Supplied records:
_ _ _ _ _ _ _
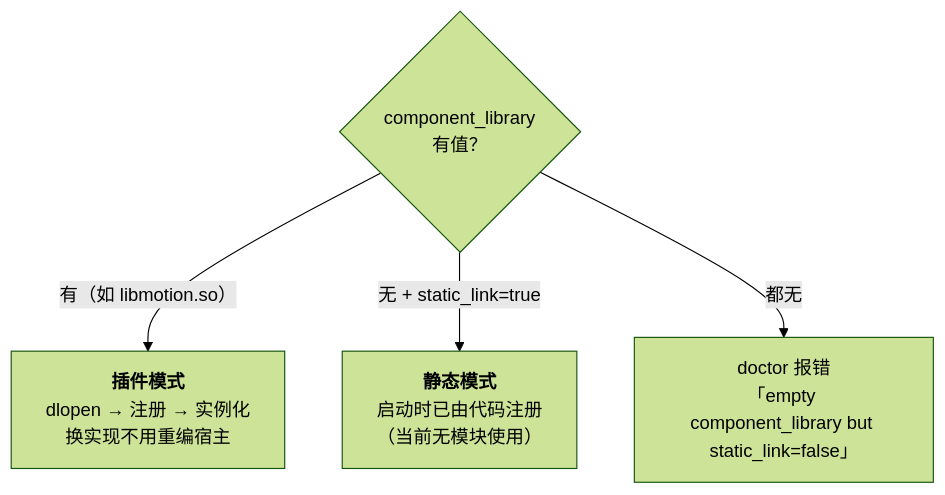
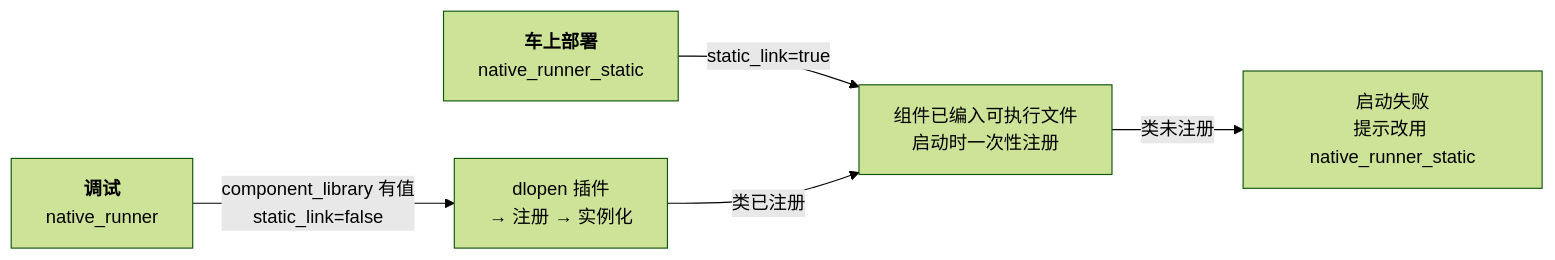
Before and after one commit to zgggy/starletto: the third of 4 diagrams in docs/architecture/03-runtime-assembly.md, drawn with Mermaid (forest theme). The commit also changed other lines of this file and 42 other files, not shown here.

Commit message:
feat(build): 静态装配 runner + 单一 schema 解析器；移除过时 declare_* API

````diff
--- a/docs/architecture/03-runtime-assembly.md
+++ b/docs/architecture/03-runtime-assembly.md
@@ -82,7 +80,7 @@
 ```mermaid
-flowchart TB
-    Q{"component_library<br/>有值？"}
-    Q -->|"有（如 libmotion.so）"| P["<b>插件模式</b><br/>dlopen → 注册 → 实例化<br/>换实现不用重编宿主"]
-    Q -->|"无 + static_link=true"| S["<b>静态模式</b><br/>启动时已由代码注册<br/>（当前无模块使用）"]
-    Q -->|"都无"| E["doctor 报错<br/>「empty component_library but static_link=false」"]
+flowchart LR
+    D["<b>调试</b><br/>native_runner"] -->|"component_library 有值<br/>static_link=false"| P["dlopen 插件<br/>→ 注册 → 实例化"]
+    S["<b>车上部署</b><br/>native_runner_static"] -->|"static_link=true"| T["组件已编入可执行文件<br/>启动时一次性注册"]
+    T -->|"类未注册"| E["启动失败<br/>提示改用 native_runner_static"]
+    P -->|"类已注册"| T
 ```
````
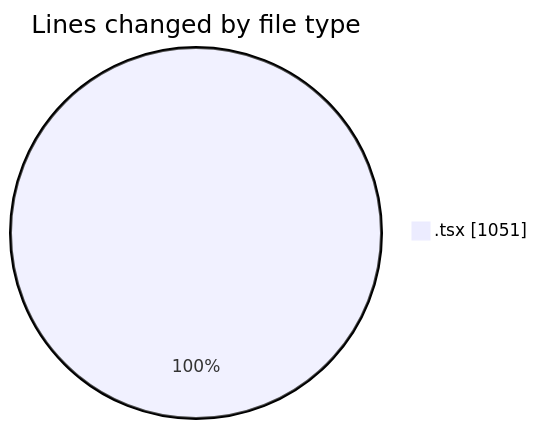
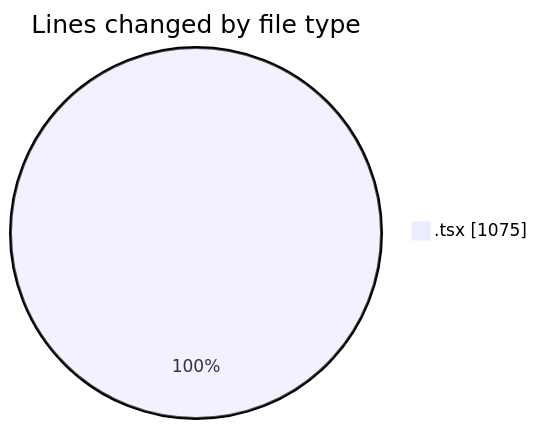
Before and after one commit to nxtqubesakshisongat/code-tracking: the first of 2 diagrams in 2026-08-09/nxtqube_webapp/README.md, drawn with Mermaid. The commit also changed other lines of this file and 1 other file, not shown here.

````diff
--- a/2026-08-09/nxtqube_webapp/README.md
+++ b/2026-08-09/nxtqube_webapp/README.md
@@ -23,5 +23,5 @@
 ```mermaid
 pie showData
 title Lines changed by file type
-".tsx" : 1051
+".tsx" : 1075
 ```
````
_ _ _ _ _ _ _
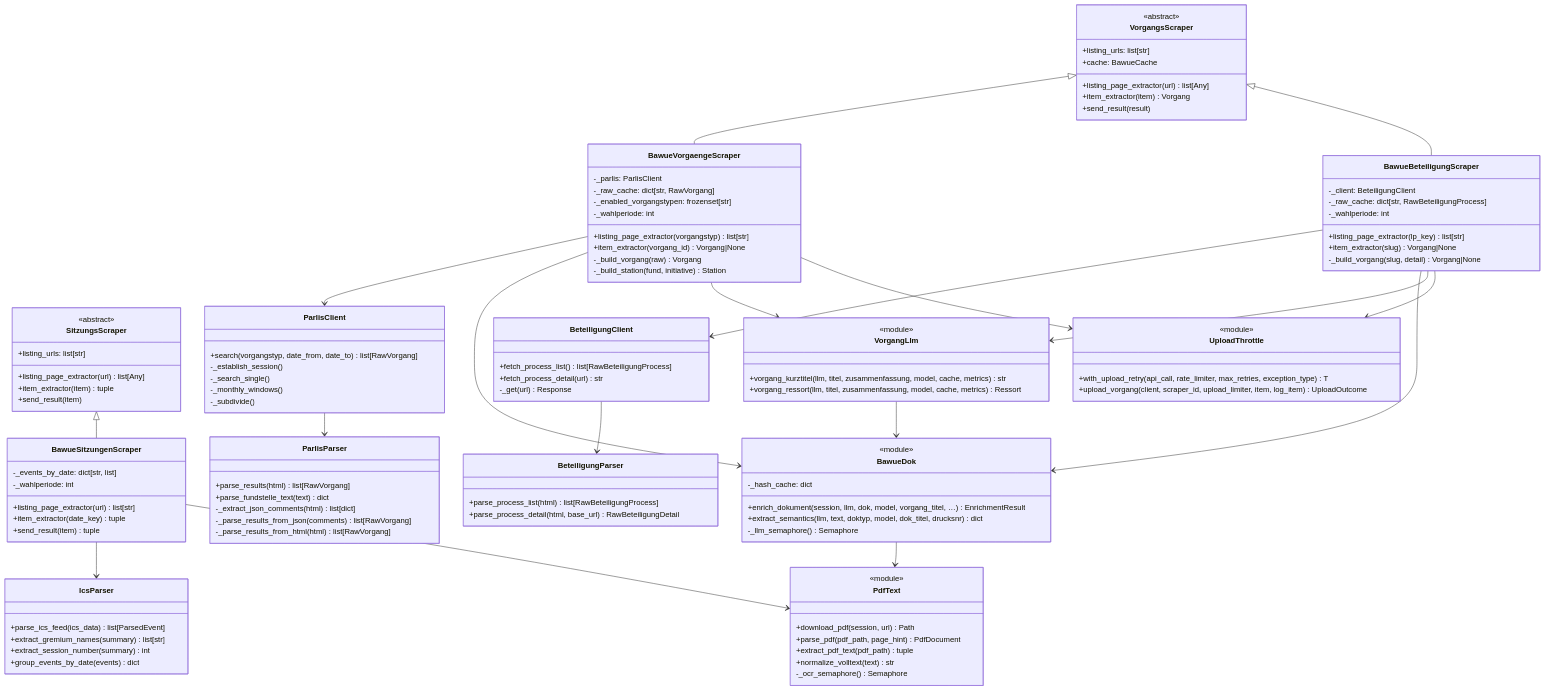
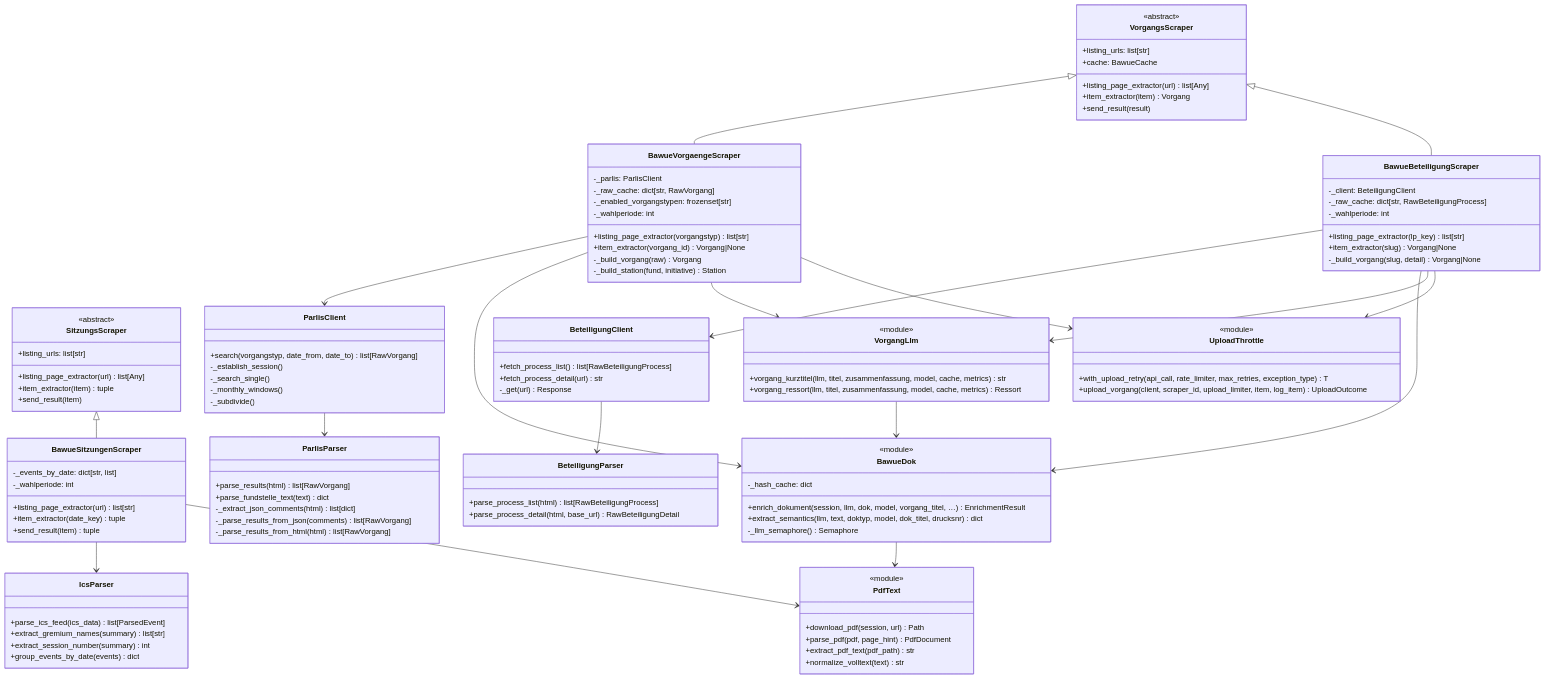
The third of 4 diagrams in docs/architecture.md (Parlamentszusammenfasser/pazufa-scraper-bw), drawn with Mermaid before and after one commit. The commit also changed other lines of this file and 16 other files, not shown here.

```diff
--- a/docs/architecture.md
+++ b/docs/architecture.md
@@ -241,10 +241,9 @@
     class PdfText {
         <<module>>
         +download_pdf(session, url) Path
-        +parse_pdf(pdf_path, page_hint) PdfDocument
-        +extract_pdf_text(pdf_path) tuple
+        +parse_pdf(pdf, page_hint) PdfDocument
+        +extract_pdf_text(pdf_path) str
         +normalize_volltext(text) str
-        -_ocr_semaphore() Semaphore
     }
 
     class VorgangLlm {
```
_ _ _ _ _ _ _
Exercise directions:
All lines above in which the word "changed" occurs should be identified and copied.

Response box:
Before and after one commit to zgggy/starletto: the third of 4 diagrams in docs/architecture/03-runtime-assembly.md, drawn with Mermaid (forest theme). The commit also changed other lines of this file and 42 other files, not shown here.
Before and after one commit to nxtqubesakshisongat/code-tracking: the first of 2 diagrams in 2026-08-09/nxtqube_webapp/README.md, drawn with Mermaid. The commit also changed other lines of this file and 1 other file, not shown here.
 title Lines changed by file type
The third of 4 diagrams in docs/architecture.md (Parlamentszusammenfasser/pazufa-scraper-bw), drawn with Mermaid before and after one commit. The commit also changed other lines of this file and 16 other files, not shown here.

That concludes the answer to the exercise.